About the National Federation of State High School Associations (NFHS)
The NFHS, based in Indianapolis, Indiana, is the national leadership organization for high school sports and performing arts activities. Since 1920, the NFHS has led the development of education-based interscholastic sports and performing arts activities that help students succeed in their lives. The NFHS sets direction for the future by building awareness and support, improving the participation experience, establishing consistent standards and rules for competition, and helping those who oversee high school sports and activities. The NFHS writes playing rules for 17 sports for boys and girls at the high school level.
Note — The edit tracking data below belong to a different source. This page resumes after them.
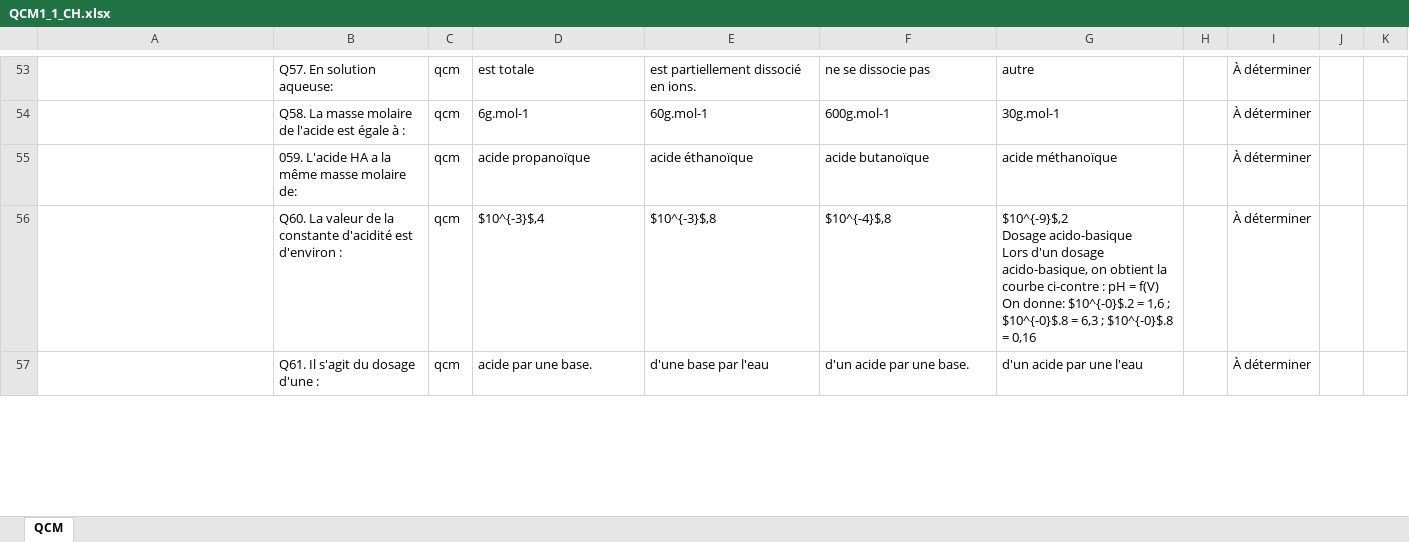
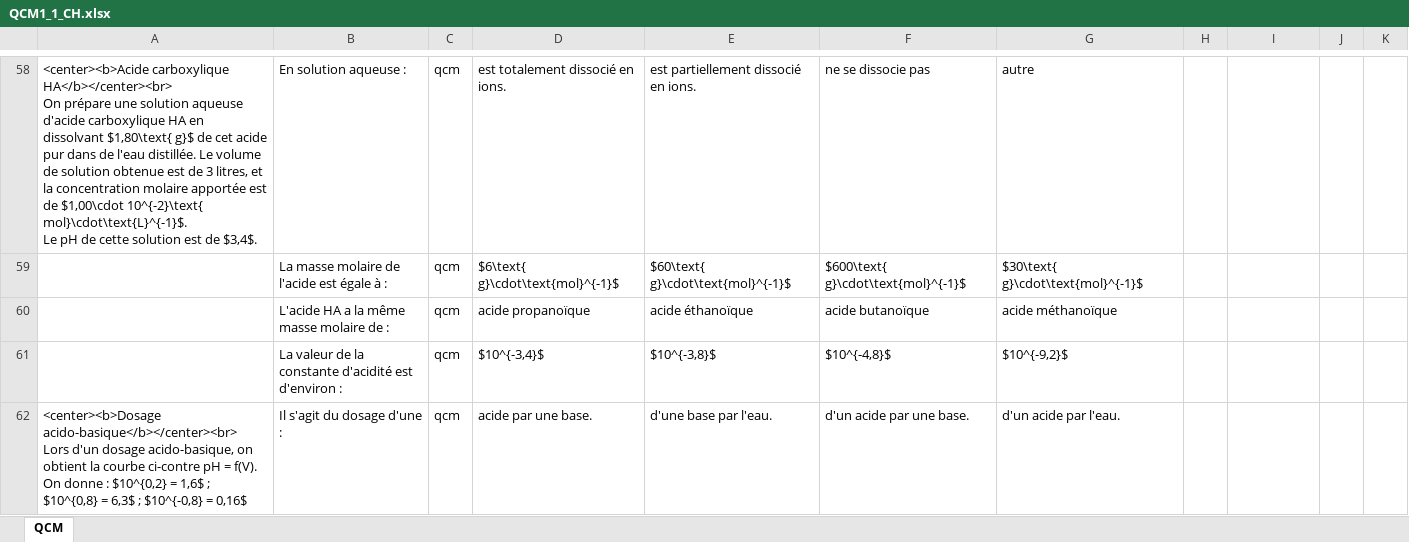
Before and after one commit to moulaycherif/MED-CONTEST, an Excel workbook: QCM1_1_CH.xlsx, sheet QCM, drawn as a sheet; only a part is shown, gaps mark what is left out; values as stored, in another font and other column widths than the file's, no cell formats; removed rows and columns are numbered as before the commit, all else as after; ↵ is a line break in a cell; the diff covers the shown part only; the diff names each change by its address in the sheet, - before the commit and + after, or states it on an @@ line.

```diff
--- a/QCM1_1_CH.xlsx (sheet QCM)
+++ b/QCM1_1_CH.xlsx (sheet QCM)
-A58: (empty)
+A58: <center><b>Acide carboxylique HA</b></center><br> ↵ On prépare une solution aqueuse d'acide carboxylique HA en dissolvant $1,80\text{ g}$ de cet acide pur dans de l'eau distillée. Le volume de solution obtenue est de 3 litres, et la concentration molaire apportée est de $1,00\cdot 10^{-2}\text{ mol}\cdot\text{L}^{-1}$. ↵ Le pH de cette solution est de $3,4$.
-B58: Q57. En solution aqueuse:
+B58: En solution aqueuse :
-D58: est totale
+D58: est totalement dissocié en ions.
-I58: À déterminer
+I58: (empty)
-row 54:  | Q58. La masse molaire de l'acide est égale à : | qcm | 6g.mol-1 | 60g.mol-1 | 600g.mol-1 | 30g.mol-1 |  | À déterminer
+row 59:  | La masse molaire de l'acide est égale à : | qcm | $6\text{ g}\cdot\text{mol}^{-1}$ | $60\text{ g}\cdot\text{mol}^{-1}$ | $600\text{ g}\cdot\text{mol}^{-1}$ | $30\text{ g}\cdot\text{mol}^{-1}$
-B60: 059. L'acide HA a la même masse molaire de:
+B60: L'acide HA a la même masse molaire de :
-I60:I62: À déterminer
+I60:I62: (empty)
-B61: Q60. La valeur…
+B61: La valeur…
-D61: $10^{-3}$,4
+D61: $10^{-3,4}$
-E61: $10^{-3}$,8
+E61: $10^{-3,8}$
-F61: $10^{-4}$,8
+F61: $10^{-4,8}$
-G61: $10^{-9}$,2 ↵ Dosage acido-basique ↵ Lors d'un dosage acido-basique, on obtient la courbe ci-contre : pH = f(V) ↵ On donne: $10^{-0}$.2 = 1,6 ; $10^{-0}$.8 = 6,3 ; $10^{-0}$.8 = 0,16
+G61: $10^{-9,2}$
-A62: (empty)
+A62: <center><b>Dosage acido-basique</b></center><br> ↵ Lors d'un dosage acido-basique, on obtient la courbe ci-contre pH = f(V). ↵ On donne : $10^{0,2} = 1,6$ ; $10^{0,8} = 6,3$ ; $10^{-0,8} = 0,16$
-B62: Q61. Il s'agit du dosage d'une :
+B62: Il s'agit du dosage d'une :
-E62: d'une base par l'eau
+E62: d'une base par l'eau.
-G62: d'un acide par une l'eau
+G62: d'un acide par l'eau.
```
Also changed, not shown: 47 added rows, 42 removed rows and 83 edited cells elsewhere in this sheet, cell formats, QCM2_1_CH.xlsx, 1 other file.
Through its 50 member state associations and the District of Columbia, the NFHS reaches more than 19,500 high schools and 12 million participants in high school activity programs, including more than 7.6 million in high school sports. As the recognized national authority on interscholastic activity programs, the NFHS conducts national meetings; sanctions interstate events; offers online publications and services for high school coaches and officials; sponsors professional organizations for high school coaches, officials, speech and debate coaches, and music adjudicators; serves as the national source for interscholastic coach training; and serves as a national information resource of interscholastic athletics and activities. For more information, visit the NFHS website at www.nfhs.org